Every once and a while I get a fair amount of flak about how I unit test my services. I’m a firm believer in the Onion Architecture and Repository Patterns and the techniques developed at Online Advisors for implementing those patterns are still better then any other implementation I’ve seen.

Y87zIwvThe repository itself is generic and thin. You can see an implementation on this GitHub page. With the underlying data store implementation hidden behind a generic interface that makes it very easy to mock the calls to the database, but should you?

Any Unit Testing purist will tell you that Unit Testing is only testing one small, isolated, functional unit of code. When that unit of code go out of scope it needs to be mocked. This is all well and good, and I do a fair amount of testing like this. But then Entity Framework Code First and automatic migrations came along, coupled with SQLCE or LocalDB why mock your repository?

When my repository method is generic (i.e. a Get, Save, Delete) there is no real logic in there.
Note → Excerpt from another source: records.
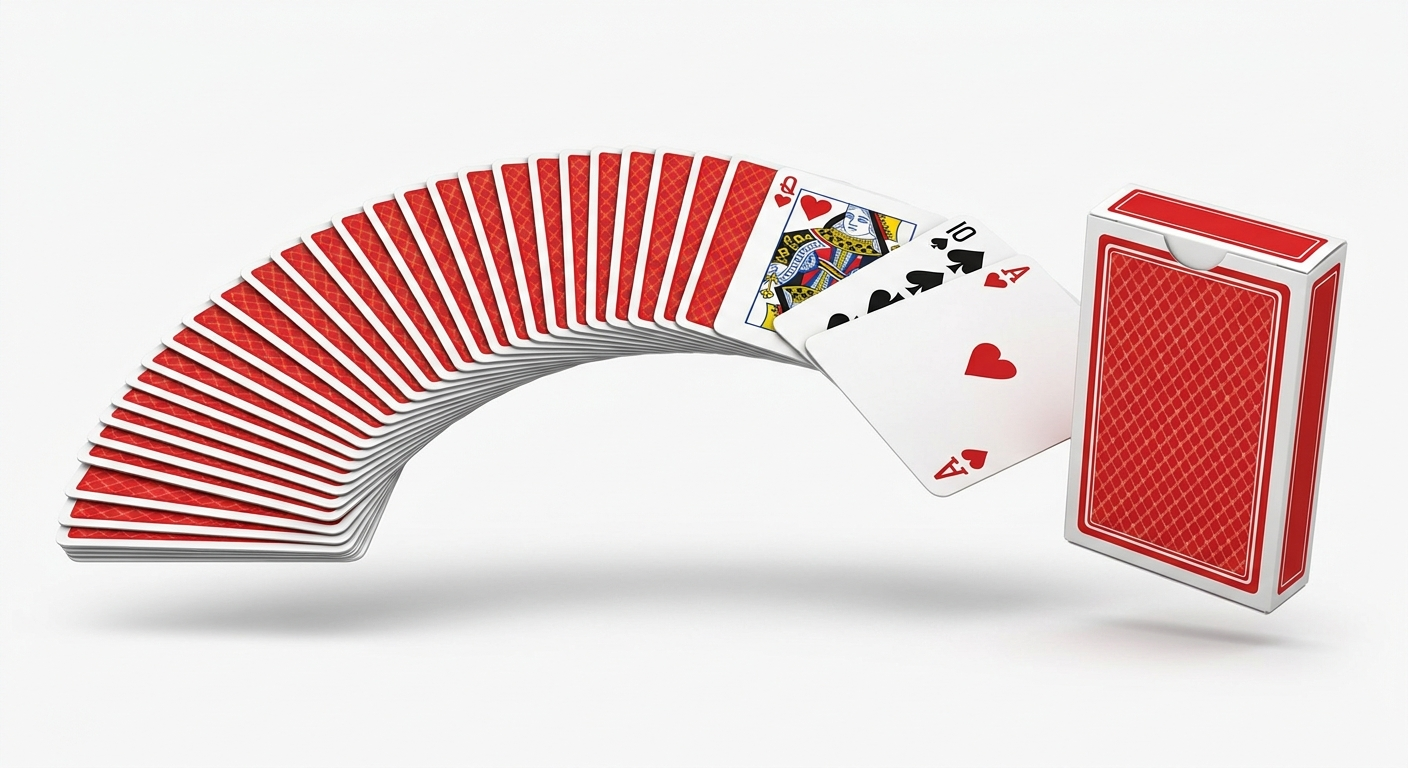
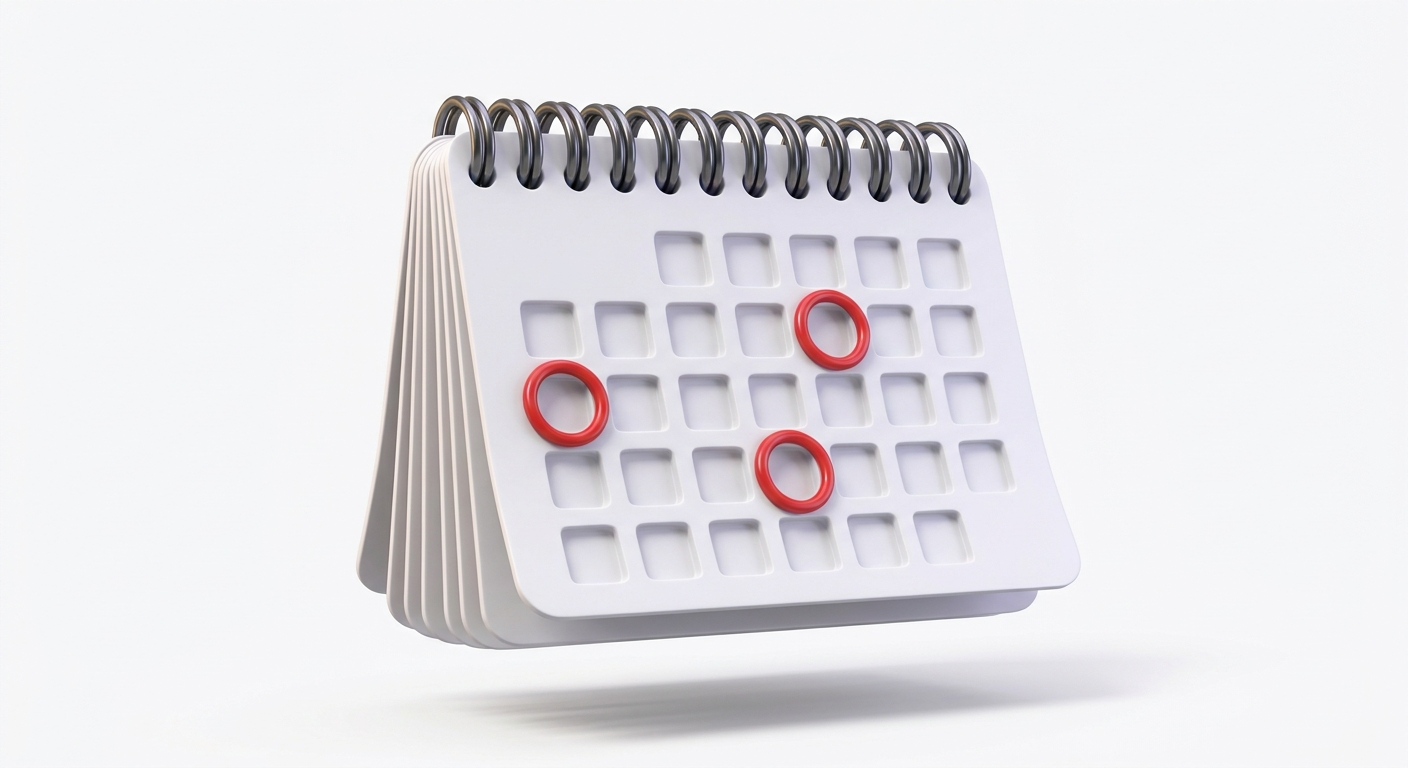
Nya bilder for 52, 72, 84, 85 och 89
Kalender och golf ersatter kortmotiven som krockade med blackjack.
Thomas, Oskar och Malin genererade i projektstilen med foto som
likhetsreferens. Cache-versionen bumpas sa telefoner hamtar om
bilderna utan ominstallation.

diff --git a/sw.js b/sw.js
@@ -1,5 +1,5 @@
 // Natverk forst for kod (sa uppdateringar nar fram), cache forst for bilder.
-const CACHE = 'sifferkort-v2';
+const CACHE = 'sifferkort-v3';
 
 self.addEventListener('install', (e) => {
   self.skipWaiting();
But when I test it I gain the added benefit of verify that data going to the database and back is correct. Additionally using the Seed method of Entity Framework it’s very easy to scaffold in test data that can be utilized by the test.

Anyone who’s mocked complex data structures knows your basically writing a lot of that by hand, or storing it in a file and deserializing it to be served up to tests. If your going though that trouble, then why not just use EF, Code First, Automatic Migrations and Seeding? It really is a time saving once you got the data in the seed statement.

Additionally it’s helped me find concurrency and data access issues. Because of how unit tests are executed using a lightweight SQL instance I was trace down race conditions and slow LINQ statements. None of which would have been possible by just testing the service or logic layer in isolation.

When I test this way I still call it unit testing. The way it gets the data, either through an In-Memory array, Mock or LocalDB is not what’s being tested. As long as my repository method itself has no code or logic it will be side effect free.

This isn’t without it’s faults and it’s not perfect. Based on their very nature SQLCE and LocalDB are very lightweight version of SQL Server. This means they can’t perform the way normal SQL does, operate in the same way or even use some of the same data types. For example SQLCE doesn’t support the Geo data type.

So it may not be perfect for every scenario or database. But if it’s an option, will be side effect free and won’t cause interdependency issues between tests then really is the difference between that and Mocking? Besides the fact that your exercising more of your code base?

Resgrid is a SaaS product utilizing Microsoft Azure, providing logistics, management and communication tools to first responder organizations like volunteer fire departments, career fire departments, EMS, search and rescue, CERT, public safety, disaster relief organizations, etc. It was founded in late 2012 by myself and Jason Jarrett (staxmanade).